Revision comparison data:
* * * * * * *

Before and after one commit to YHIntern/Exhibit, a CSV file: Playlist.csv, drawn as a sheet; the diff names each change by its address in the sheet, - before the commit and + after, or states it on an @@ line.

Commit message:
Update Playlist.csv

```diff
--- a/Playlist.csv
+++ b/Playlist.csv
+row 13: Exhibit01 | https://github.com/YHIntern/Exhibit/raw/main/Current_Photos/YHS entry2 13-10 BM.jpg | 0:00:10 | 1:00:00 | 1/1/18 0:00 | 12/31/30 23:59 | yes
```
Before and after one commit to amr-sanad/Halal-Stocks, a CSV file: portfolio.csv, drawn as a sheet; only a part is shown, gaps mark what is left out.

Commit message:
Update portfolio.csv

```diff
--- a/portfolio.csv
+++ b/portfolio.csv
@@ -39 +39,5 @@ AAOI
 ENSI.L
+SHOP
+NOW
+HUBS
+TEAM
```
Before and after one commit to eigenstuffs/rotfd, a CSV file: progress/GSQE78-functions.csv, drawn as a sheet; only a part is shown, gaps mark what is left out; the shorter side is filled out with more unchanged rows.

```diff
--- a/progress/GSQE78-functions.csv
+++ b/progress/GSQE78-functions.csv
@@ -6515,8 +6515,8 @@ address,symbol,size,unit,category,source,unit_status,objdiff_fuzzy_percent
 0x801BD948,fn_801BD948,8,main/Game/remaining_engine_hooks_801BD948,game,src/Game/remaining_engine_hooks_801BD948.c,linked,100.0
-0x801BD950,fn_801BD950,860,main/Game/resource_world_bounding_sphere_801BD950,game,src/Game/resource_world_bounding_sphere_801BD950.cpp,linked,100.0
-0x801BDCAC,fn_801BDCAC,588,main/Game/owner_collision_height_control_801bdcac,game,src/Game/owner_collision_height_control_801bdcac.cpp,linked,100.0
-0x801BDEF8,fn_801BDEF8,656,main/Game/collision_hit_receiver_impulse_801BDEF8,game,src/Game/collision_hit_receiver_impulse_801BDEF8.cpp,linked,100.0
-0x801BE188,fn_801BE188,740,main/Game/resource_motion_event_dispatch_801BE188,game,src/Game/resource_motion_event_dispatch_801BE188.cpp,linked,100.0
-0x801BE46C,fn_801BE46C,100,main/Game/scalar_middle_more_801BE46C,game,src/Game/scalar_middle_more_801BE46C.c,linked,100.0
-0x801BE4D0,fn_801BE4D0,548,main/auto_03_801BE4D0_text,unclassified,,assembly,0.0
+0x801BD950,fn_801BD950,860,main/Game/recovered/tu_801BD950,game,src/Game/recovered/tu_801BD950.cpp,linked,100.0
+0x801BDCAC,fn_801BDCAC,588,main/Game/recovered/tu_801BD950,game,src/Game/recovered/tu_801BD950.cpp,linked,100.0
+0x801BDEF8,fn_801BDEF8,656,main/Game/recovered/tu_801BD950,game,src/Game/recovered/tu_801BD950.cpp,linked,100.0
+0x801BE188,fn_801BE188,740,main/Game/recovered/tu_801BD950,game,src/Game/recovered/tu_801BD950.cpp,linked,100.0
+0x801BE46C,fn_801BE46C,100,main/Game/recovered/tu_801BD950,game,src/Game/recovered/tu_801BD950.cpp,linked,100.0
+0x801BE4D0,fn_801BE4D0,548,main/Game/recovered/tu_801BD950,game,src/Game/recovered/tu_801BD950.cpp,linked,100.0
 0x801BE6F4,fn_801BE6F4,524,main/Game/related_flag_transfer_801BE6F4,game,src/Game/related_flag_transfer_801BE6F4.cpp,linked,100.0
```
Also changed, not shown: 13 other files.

* * * * * * *

• **EXERCISE OBJECTIVE**
Of the lines above, show those in which "progress" appears.

• **COMPLETED EXERCISE**
Before and after one commit to eigenstuffs/rotfd, a CSV file: progress/GSQE78-functions.csv, drawn as a sheet; only a part is shown, gaps mark what is left out; the shorter side is filled out with more unchanged rows.
--- a/progress/GSQE78-functions.csv
+++ b/progress/GSQE78-functions.csv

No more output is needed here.